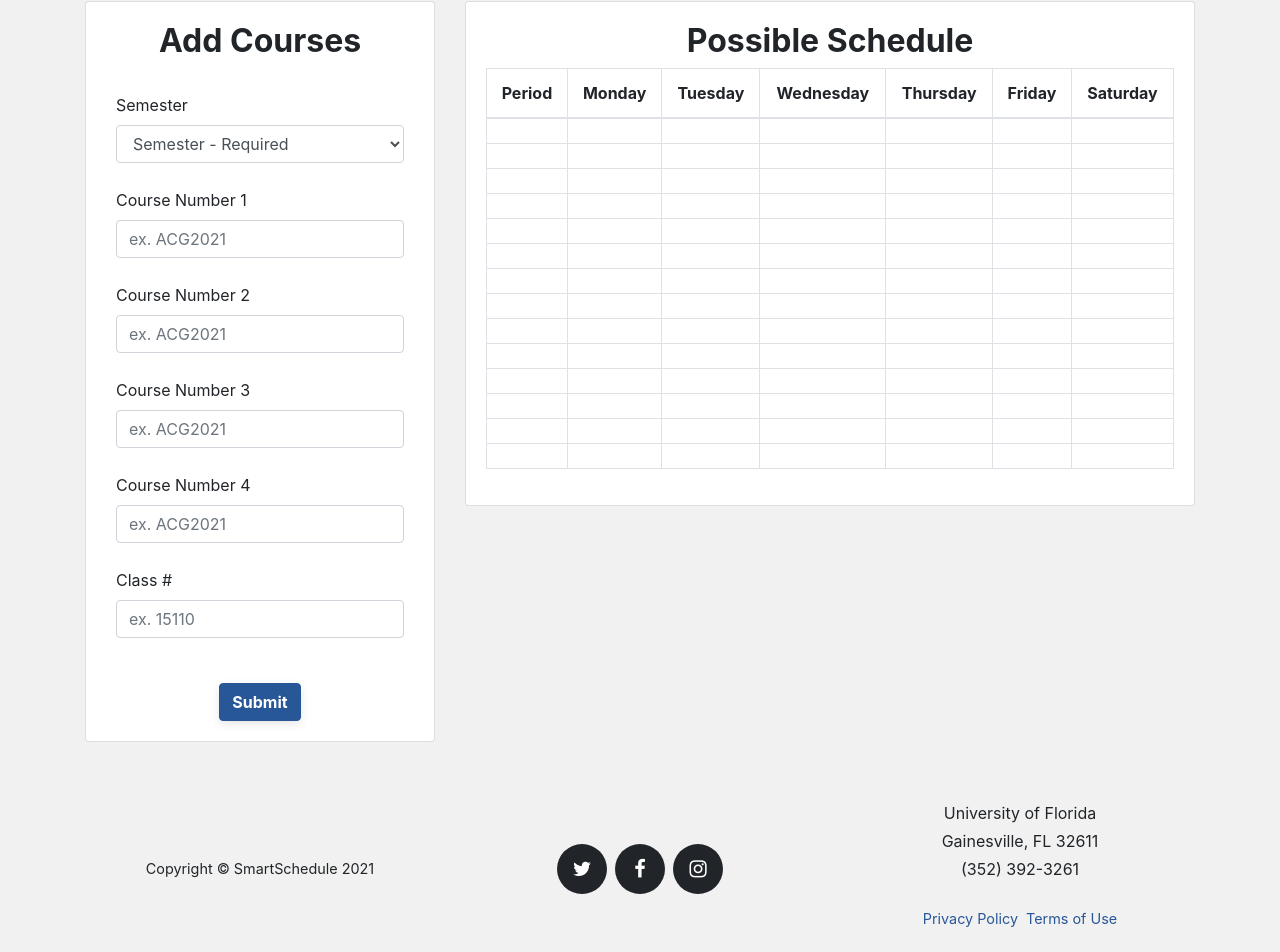
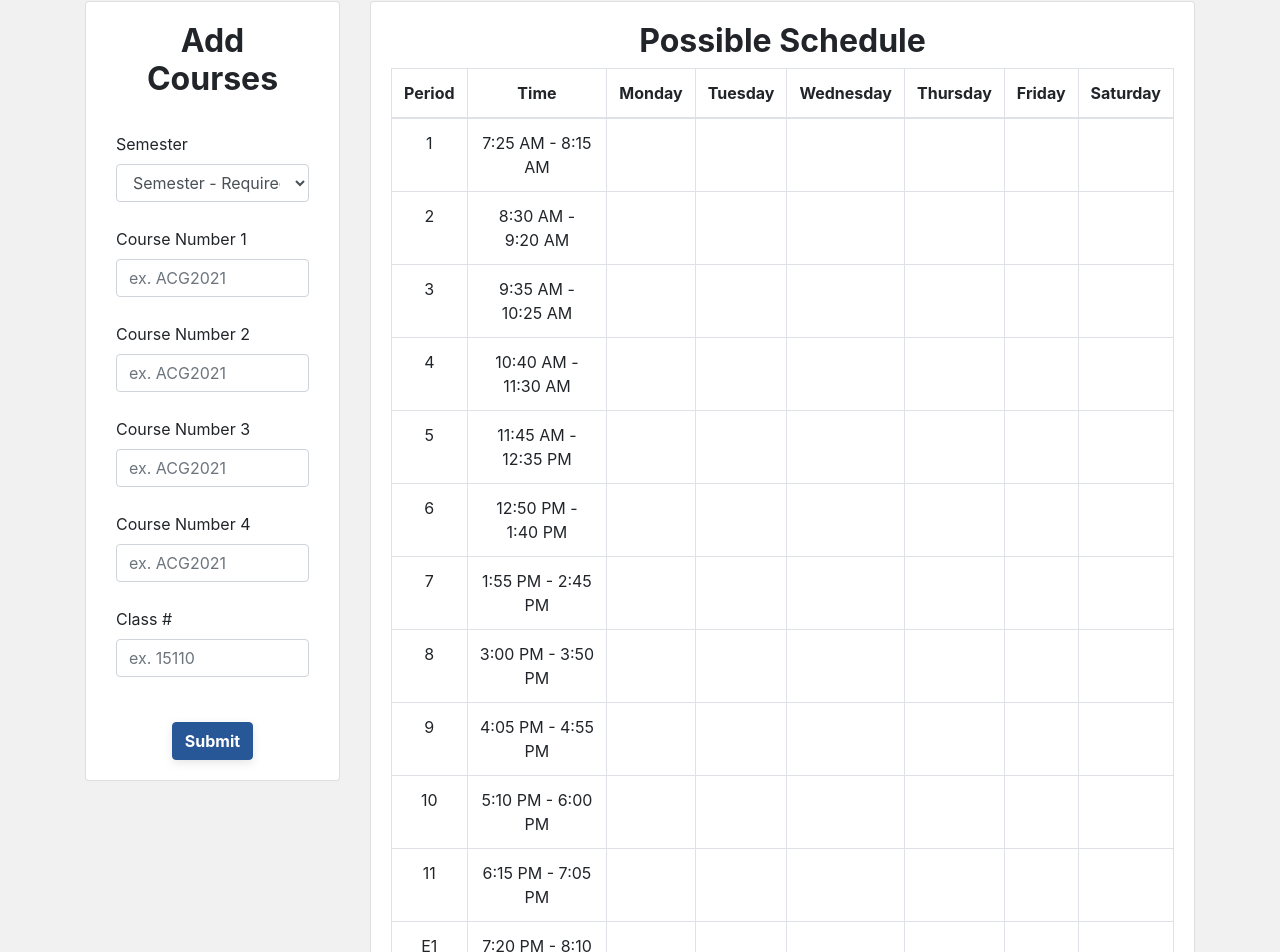
Before and after one commit to frongilloz/SmartSchedule, a React (Create React App) app in the folder ss-app/front/: page /schedule in a window 1280 px wide. Shown: the part 76-1028 px from the top of the page. Built offline with nearby package versions, Linux system fonts and the light colour scheme.

Commit message:
Added Periods and Times to Schedule

```diff
--- a/ss-app/front/src/components/Pages/Schedule.js
+++ b/ss-app/front/src/components/Pages/Schedule.js
@@ -2,6 +2,28 @@ import React, { Component } from 'react';
 
 import { Form, Col, Card, Button, Container, Row , Table} from 'react-bootstrap';
 import './basic.css';
+
+const periods = ["1", "2", "3", "4", "5", "6", "7", "8", "9", "10", "11", "E1", "E2", "E3"];
+
+const times = [
+    "7:25 AM - 8:15 AM",
+    "8:30 AM - 9:20 AM",
+    "9:35 AM - 10:25 AM",
+    "10:40 AM - 11:30 AM",
+    "11:45 AM - 12:35 PM",
+    "12:50 PM - 1:40 PM",
+    "1:55 PM - 2:45 PM",
+    "3:00 PM - 3:50 PM",
+    "4:05 PM - 4:55 PM",
+    "5:10 PM - 6:00 PM",
+    "6:15 PM - 7:05 PM",
+    "7:20 PM - 8:10 PM",
+    "8:20 PM - 9:10 PM",
+    "9:20 PM - 10:10 PM"];
+
+// maybe have a 2D array that will contain the in-class potential schedules
+// first, fill it with empty space
+let TestSchdule = Array(14).fill(0).map(row => new Array(6).fill(" "))
 
 const Schedule = props => {
 
@@ -66,19 +88,18 @@ const Schedule = props => {
     console.log('ClassNumInt: ', event.target.value);
     };
 
-    const periods = ["1", "2", "3", "4", "5", "6", "7", "8", "9", "10", "11", "E1", "E2", "E3"];
 
+    function generateHeading(props) {
 
-    // maybe have a 2D array that will contain the in-class potential schedules
-    // first, fill it with empty space
-    let TestSchdule = Array(14).fill(0).map(row => new Array(6).fill(' '))
+    }
+
 
   return (
     <div className='App'>
 
       <Container>
         <Row>
-          <Col sm={4}>
+          <Col sm={3}>
 
             <Card body>
 
@@ -175,13 +196,14 @@ const Schedule = props => {
           </Card>
           </Col>
 
-        <Col sm={8}>
+        <Col sm={9}>
           <Card body>
               <h2>Possible Schedule</h2>
               <table class="table table-bordered">
                   <thead>
                     <tr>
                       <th scope="col">Period</th>
+                      <th scope="col">Time</th>
                       <th scope="col">Monday</th>
                       <th scope="col">Tuesday</th>
                       <th scope="col">Wednesday</th>
@@ -194,7 +216,8 @@ const Schedule = props => {
                       {TestSchdule.slice(0, TestSchdule.length).map((item, index) => {
                       return (
                           <tr key={index}>
-                              <td key={item[0]}>{item[0]}</td>
+                              <td>{periods[index]}</td>
+                              <td>{times[index]}</td>
                               <td key={item[1]}>{item[1]}</td>
                               <td key={item[2]}>{item[2]}</td>
                               <td key={item[3]}>{item[3]}</td>
```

§ **Problem details**:
Every line above with the string "from" in it should be copied into the answer.

§ **Solved exercise**:
Before and after one commit to frongilloz/SmartSchedule, a React (Create React App) app in the folder ss-app/front/: page /schedule in a window 1280 px wide. Shown: the part 76-1028 px from the top of the page. Built offline with nearby package versions, Linux system fonts and the light colour scheme.
@@ -2,6 +2,28 @@ import React, { Component } from 'react';
 import { Form, Col, Card, Button, Container, Row , Table} from 'react-bootstrap';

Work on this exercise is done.